» Information shown
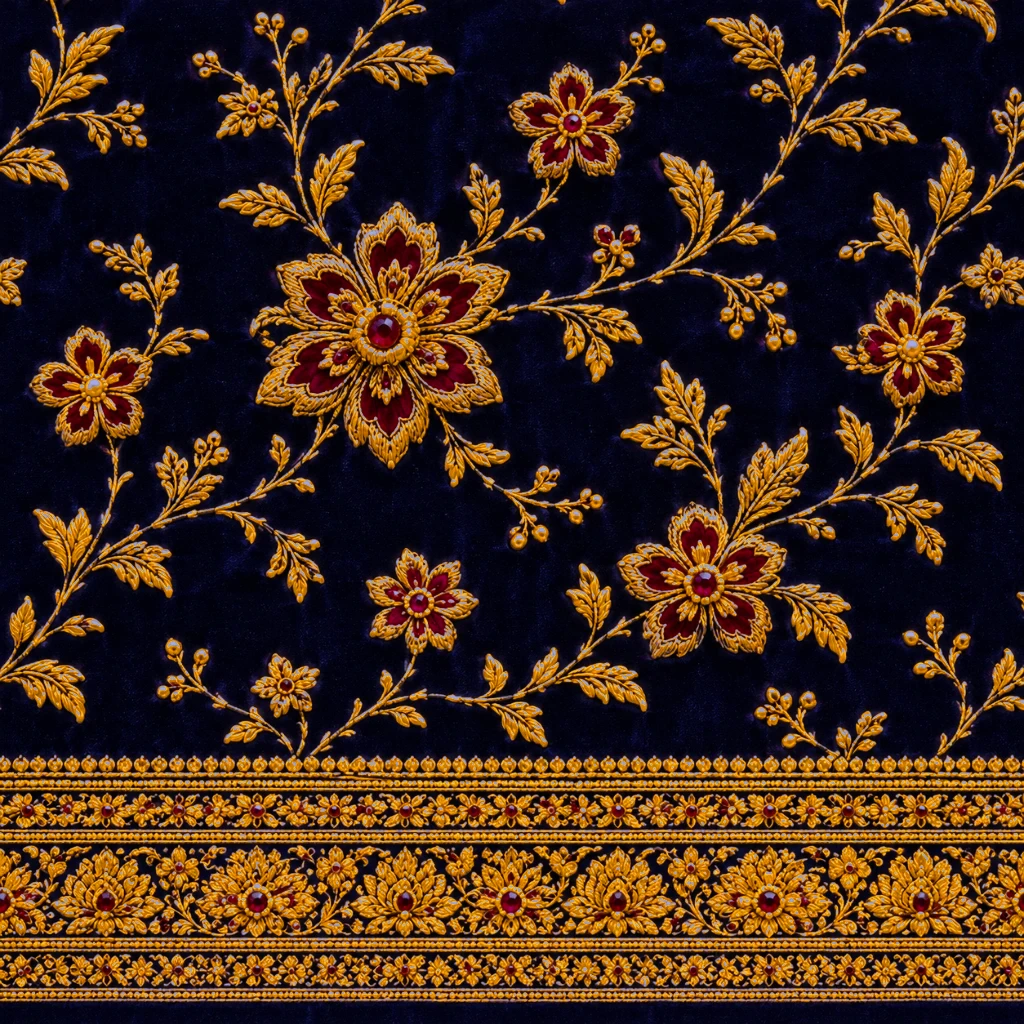
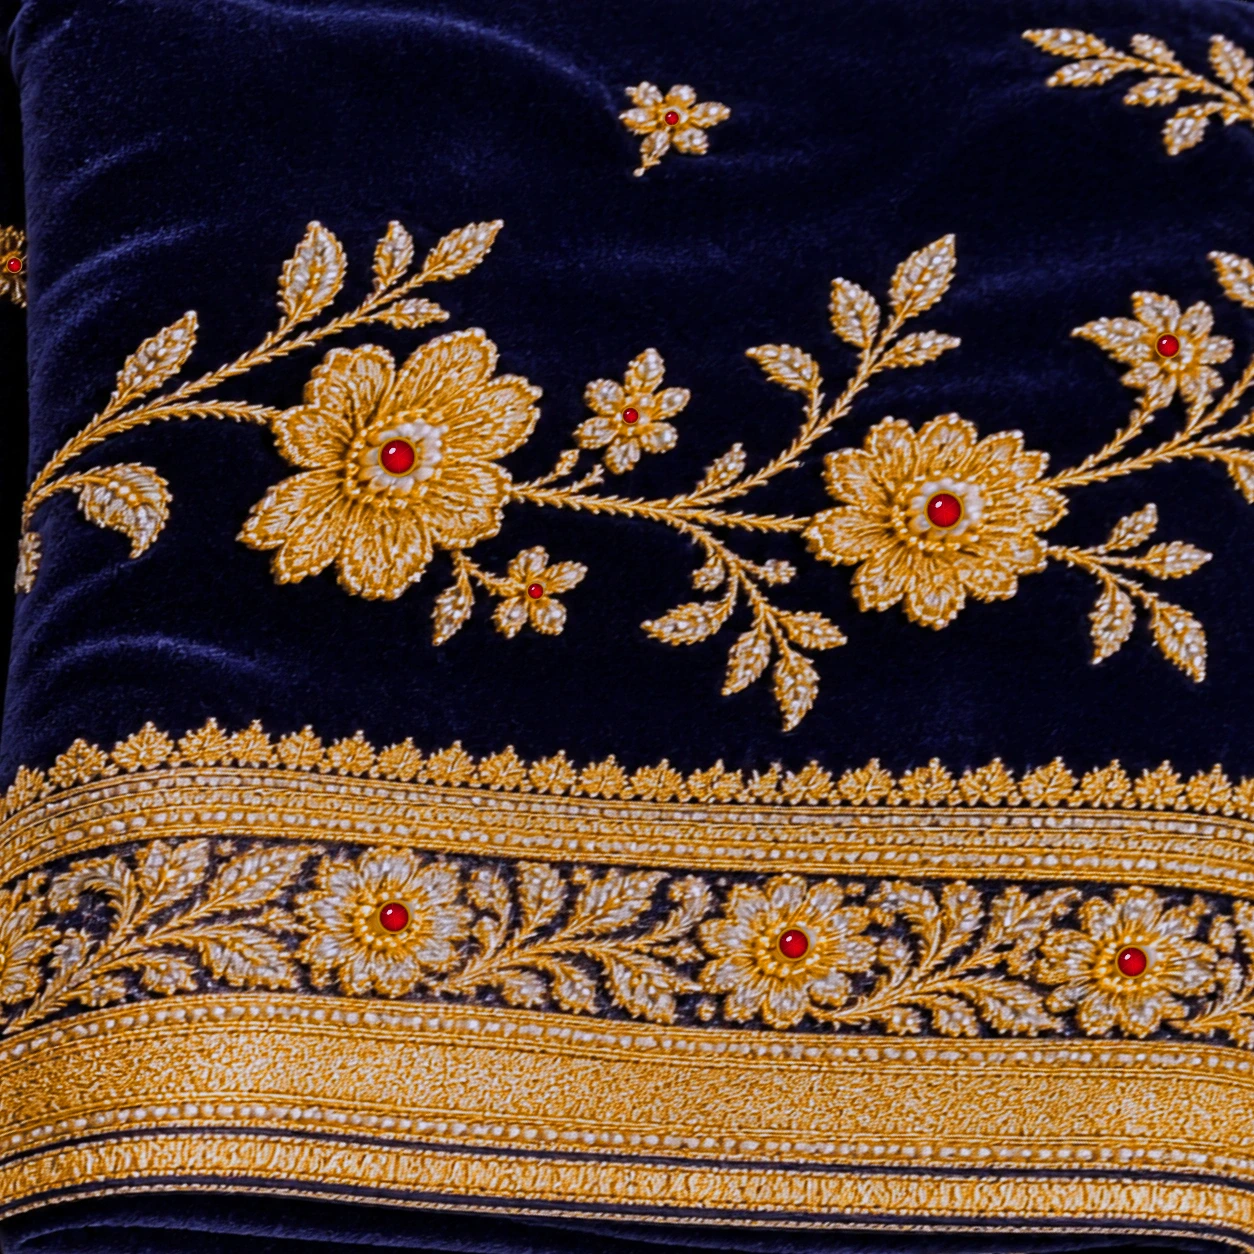
Rebuild the navy saree top from its cut-out with red gem flower centres

diff --git a/src/components/drape/data.ts b/src/components/drape/data.ts
@@ -32,7 +32,7 @@ export interface Saree {
 export const SAREES: Saree[] = [
   { id: 'maroon', name: 'Banarasi Maroon', fabric: 'Pure silk · gold zari', note: 'Woven buttas and a heavy brocade border — made for the wedding day.', tags: ['Silk', 'Bridal', 'Festive'], sheen: '#ffb38a', tint: '#f7c4cc', roughness: 0.48, zari: 1, weave: 'silk', shape: { h: 0.4, hollow: 0.1, rim: 0.1, ridge: 0.032, layers: 6.5, wave: 0.024 } },
   { id: 'ivory', name: 'Ivory Organza', fabric: 'Organza · resham florals', note: 'Featherlight, with hand-embroidered pink blooms and a gota border.', tags: ['Organza', 'Bridal'], sheen: '#fff1e2', tint: '#ffffff', roughness: 0.42, zari: 0.9, weave: 'organza', shape: { h: 0.34, hollow: 0.14, rim: 0.13, ridge: 0.036, layers: 5, wave: 0.034 } },
-  { id: 'navy', name: 'Midnight Velvet', fabric: 'Velvet · zardozi', note: 'Deep navy pile with raised gold zardozi and ruby stones.', tags: ['Velvet', 'Festive'], sheen: '#5d6bd6', tint: '#a3abf2', roughness: 0.85, zari: 1, weave: 'velvet', shape: { h: 0.42, hollow: 0.09, rim: 0.1, ridge: 0.03, layers: 7, wave: 0.02 } },
+  { id: 'navy', name: 'Midnight Velvet', fabric: 'Velvet · zardozi', note: 'Deep navy pile with raised gold zardozi and ruby stones.', tags: ['Velvet', 'Festive'], sheen: '#5d6bd6', tint: '#dcdfff', roughness: 0.85, zari: 1, weave: 'velvet', shape: { h: 0.42, hollow: 0.09, rim: 0.1, ridge: 0.03, layers: 7, wave: 0.02 } },
   { id: 'black', name: 'Noir Silk', fabric: 'Silk · crimson resham', note: 'Black silk with crimson and gold florals for evening occasions.', tags: ['Silk', 'Festive'], sheen: '#ffd2b0', tint: '#dcdce2', roughness: 0.46, zari: 1, weave: 'silk', shape: { h: 0.38, hollow: 0.11, rim: 0.11, ridge: 0.033, layers: 6, wave: 0.028 } },
   { id: 'yellow', name: 'Haldi Organza', fabric: 'Organza · chikan', note: 'Sunlit yellow with ivory thread florals — a haldi favourite.', tags: ['Organza', 'Festive'], sheen: '#fff4c8', tint: '#fff2d8', roughness: 0.42, zari: 0.15, weave: 'organza', shape: { h: 0.36, hollow: 0.13, rim: 0.12, ridge: 0.035, layers: 5.5, wave: 0.03 } }
 ];

diff --git a/CLAUDE.md b/CLAUDE.md
@@ -258,6 +258,7 @@ Owner request: append an entry here after every change session.
 - **2026‑11‑05** — Owner: align the compact navbar items on one centre line. In solid mode the header is `items-center` (equal `pt-3 pb-3`), links/menu have no top offset, so logo, links and hamburger share the bar's vertical centre (bar ≈79 px). Hero layout unchanged.
 - **2026‑11‑05** — Owner: golds look washed out; reds/pinks too. `bake-drape-maps.mjs` now adds a **vibrance** pass after the tint: gold zari pixels (`goldness` mask) get saturation ×(1+0.7) and drift 35 % toward a true gold hue (≈42°); red/pink pixels (hue 316–360 & 0–16°, sat > 0.26) get ×(1+0.45); silk grounds and creams are untouched. Re-baked all `public/drape/{top,edge}-*-col.webp`. Tune `GOLD_SAT` / `RED_SAT` in the script and re-run it. Zari metalness/roughness maps unchanged.
 - **2026‑11‑05** — Owner: make the black saree match `assets/Transparent cut-outs…/Black Silk Saree with Gold Zari Embroidery.png` (black ground, crimson florals, gold sprigs, crimson + gold border). Rectified that photo's top face to a flat 1254² texture with a homography warp (quad corners in image px: (118,444) (690,25) (1450,470) (892,962) → TL,TR,BR,BL; border ends at the bottom/front) and installed it as `public/drape/top-black.webp`; the old black top texture (`Black Silk Brocade with Crimson Florals.png`) is still in `assets/`. Black tint `#5a5c66` → `#dcdce2` (the old tint was darkening the reds to brown); re-baked. Edge texture unchanged. If liked, repeat for the other four sarees from their cut-outs.
+- **2026‑11‑05** — Owner: navy saree to match `Embroidered Navy Velvet Saree Fold.png`, with **red gems in every flower centre** (like `assets/saree-textures/5th Navy Silk…`). Same method as the black saree: homography-rectified the cut-out's top face (corners (98,432) (690,15) (1470,478) (888,968)), then painted ten ruby cabochons (gold bezel, dark socket, facets, white glint) over the pearl centres at hand-picked positions (radius 4–10 px at 700 px scale) → `public/drape/top-navy.webp`. Navy tint `#a3abf2` → `#dcdfff` so the rubies stay red; re-baked. Edge texture unchanged.
 
 ## Next / ideas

» Exercise objective
Output the whole listing without change. Any picture is to be left out.

» Solution for this problem
Rebuild the navy saree top from its cut-out with red gem flower centres

diff --git a/src/components/drape/data.ts b/src/components/drape/data.ts
@@ -32,7 +32,7 @@ export interface Saree {
 export const SAREES: Saree[] = [
   { id: 'maroon', name: 'Banarasi Maroon', fabric: 'Pure silk · gold zari', note: 'Woven buttas and a heavy brocade border — made for the wedding day.', tags: ['Silk', 'Bridal', 'Festive'], sheen: '#ffb38a', tint: '#f7c4cc', roughness: 0.48, zari: 1, weave: 'silk', shape: { h: 0.4, hollow: 0.1, rim: 0.1, ridge: 0.032, layers: 6.5, wave: 0.024 } },
   { id: 'ivory', name: 'Ivory Organza', fabric: 'Organza · resham florals', note: 'Featherlight, with hand-embroidered pink blooms and a gota border.', tags: ['Organza', 'Bridal'], sheen: '#fff1e2', tint: '#ffffff', roughness: 0.42, zari: 0.9, weave: 'organza', shape: { h: 0.34, hollow: 0.14, rim: 0.13, ridge: 0.036, layers: 5, wave: 0.034 } },
-  { id: 'navy', name: 'Midnight Velvet', fabric: 'Velvet · zardozi', note: 'Deep navy pile with raised gold zardozi and ruby stones.', tags: ['Velvet', 'Festive'], sheen: '#5d6bd6', tint: '#a3abf2', roughness: 0.85, zari: 1, weave: 'velvet', shape: { h: 0.42, hollow: 0.09, rim: 0.1, ridge: 0.03, layers: 7, wave: 0.02 } },
+  { id: 'navy', name: 'Midnight Velvet', fabric: 'Velvet · zardozi', note: 'Deep navy pile with raised gold zardozi and ruby stones.', tags: ['Velvet', 'Festive'], sheen: '#5d6bd6', tint: '#dcdfff', roughness: 0.85, zari: 1, weave: 'velvet', shape: { h: 0.42, hollow: 0.09, rim: 0.1, ridge: 0.03, layers: 7, wave: 0.02 } },
   { id: 'black', name: 'Noir Silk', fabric: 'Silk · crimson resham', note: 'Black silk with crimson and gold florals for evening occasions.', tags: ['Silk', 'Festive'], sheen: '#ffd2b0', tint: '#dcdce2', roughness: 0.46, zari: 1, weave: 'silk', shape: { h: 0.38, hollow: 0.11, rim: 0.11, ridge: 0.033, layers: 6, wave: 0.028 } },
   { id: 'yellow', name: 'Haldi Organza', fabric: 'Organza · chikan', note: 'Sunlit yellow with ivory thread florals — a haldi favourite.', tags: ['Organza', 'Festive'], sheen: '#fff4c8', tint: '#fff2d8', roughness: 0.42, zari: 0.15, weave: 'organza', shape: { h: 0.36, hollow: 0.13, rim: 0.12, ridge: 0.035, layers: 5.5, wave: 0.03 } }
 ];

diff --git a/CLAUDE.md b/CLAUDE.md
@@ -258,6 +258,7 @@ Owner request: append an entry here after every change session.
 - **2026‑11‑05** — Owner: align the compact navbar items on one centre line. In solid mode the header is `items-center` (equal `pt-3 pb-3`), links/menu have no top offset, so logo, links and hamburger share the bar's vertical centre (bar ≈79 px). Hero layout unchanged.
 - **2026‑11‑05** — Owner: golds look washed out; reds/pinks too. `bake-drape-maps.mjs` now adds a **vibrance** pass after the tint: gold zari pixels (`goldness` mask) get saturation ×(1+0.7) and drift 35 % toward a true gold hue (≈42°); red/pink pixels (hue 316–360 & 0–16°, sat > 0.26) get ×(1+0.45); silk grounds and creams are untouched. Re-baked all `public/drape/{top,edge}-*-col.webp`. Tune `GOLD_SAT` / `RED_SAT` in the script and re-run it. Zari metalness/roughness maps unchanged.
 - **2026‑11‑05** — Owner: make the black saree match `assets/Transparent cut-outs…/Black Silk Saree with Gold Zari Embroidery.png` (black ground, crimson florals, gold sprigs, crimson + gold border). Rectified that photo's top face to a flat 1254² texture with a homography warp (quad corners in image px: (118,444) (690,25) (1450,470) (892,962) → TL,TR,BR,BL; border ends at the bottom/front) and installed it as `public/drape/top-black.webp`; the old black top texture (`Black Silk Brocade with Crimson Florals.png`) is still in `assets/`. Black tint `#5a5c66` → `#dcdce2` (the old tint was darkening the reds to brown); re-baked. Edge texture unchanged. If liked, repeat for the other four sarees from their cut-outs.
+- **2026‑11‑05** — Owner: navy saree to match `Embroidered Navy Velvet Saree Fold.png`, with **red gems in every flower centre** (like `assets/saree-textures/5th Navy Silk…`). Same method as the black saree: homography-rectified the cut-out's top face (corners (98,432) (690,15) (1470,478) (888,968)), then painted ten ruby cabochons (gold bezel, dark socket, facets, white glint) over the pearl centres at hand-picked positions (radius 4–10 px at 700 px scale) → `public/drape/top-navy.webp`. Navy tint `#a3abf2` → `#dcdfff` so the rubies stay red; re-baked. Edge texture unchanged.
 
 ## Next / ideas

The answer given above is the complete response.